(What needs to be done): Set down each line of the data below exactly.

(Records):

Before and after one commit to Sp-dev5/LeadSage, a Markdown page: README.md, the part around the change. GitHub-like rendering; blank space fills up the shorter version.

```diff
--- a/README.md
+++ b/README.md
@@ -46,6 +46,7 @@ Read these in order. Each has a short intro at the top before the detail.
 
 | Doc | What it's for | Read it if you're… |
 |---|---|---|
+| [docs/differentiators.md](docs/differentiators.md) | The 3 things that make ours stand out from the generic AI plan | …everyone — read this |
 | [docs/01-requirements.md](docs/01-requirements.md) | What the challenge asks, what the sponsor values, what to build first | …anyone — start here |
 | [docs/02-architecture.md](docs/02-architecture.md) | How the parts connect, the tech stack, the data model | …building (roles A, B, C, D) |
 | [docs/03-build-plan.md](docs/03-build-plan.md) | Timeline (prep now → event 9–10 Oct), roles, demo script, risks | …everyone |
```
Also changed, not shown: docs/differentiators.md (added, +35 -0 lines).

(Your response):
Before and after one commit to Sp-dev5/LeadSage, a Markdown page: README.md, the part around the change. GitHub-like rendering; blank space fills up the shorter version.

```diff
--- a/README.md
+++ b/README.md
@@ -46,6 +46,7 @@ Read these in order. Each has a short intro at the top before the detail.
 
 | Doc | What it's for | Read it if you're… |
 |---|---|---|
+| [docs/differentiators.md](docs/differentiators.md) | The 3 things that make ours stand out from the generic AI plan | …everyone — read this |
 | [docs/01-requirements.md](docs/01-requirements.md) | What the challenge asks, what the sponsor values, what to build first | …anyone — start here |
 | [docs/02-architecture.md](docs/02-architecture.md) | How the parts connect, the tech stack, the data model | …building (roles A, B, C, D) |
 | [docs/03-build-plan.md](docs/03-build-plan.md) | Timeline (prep now → event 9–10 Oct), roles, demo script, risks | …everyone |
```
Also changed, not shown: docs/differentiators.md (added, +35 -0 lines).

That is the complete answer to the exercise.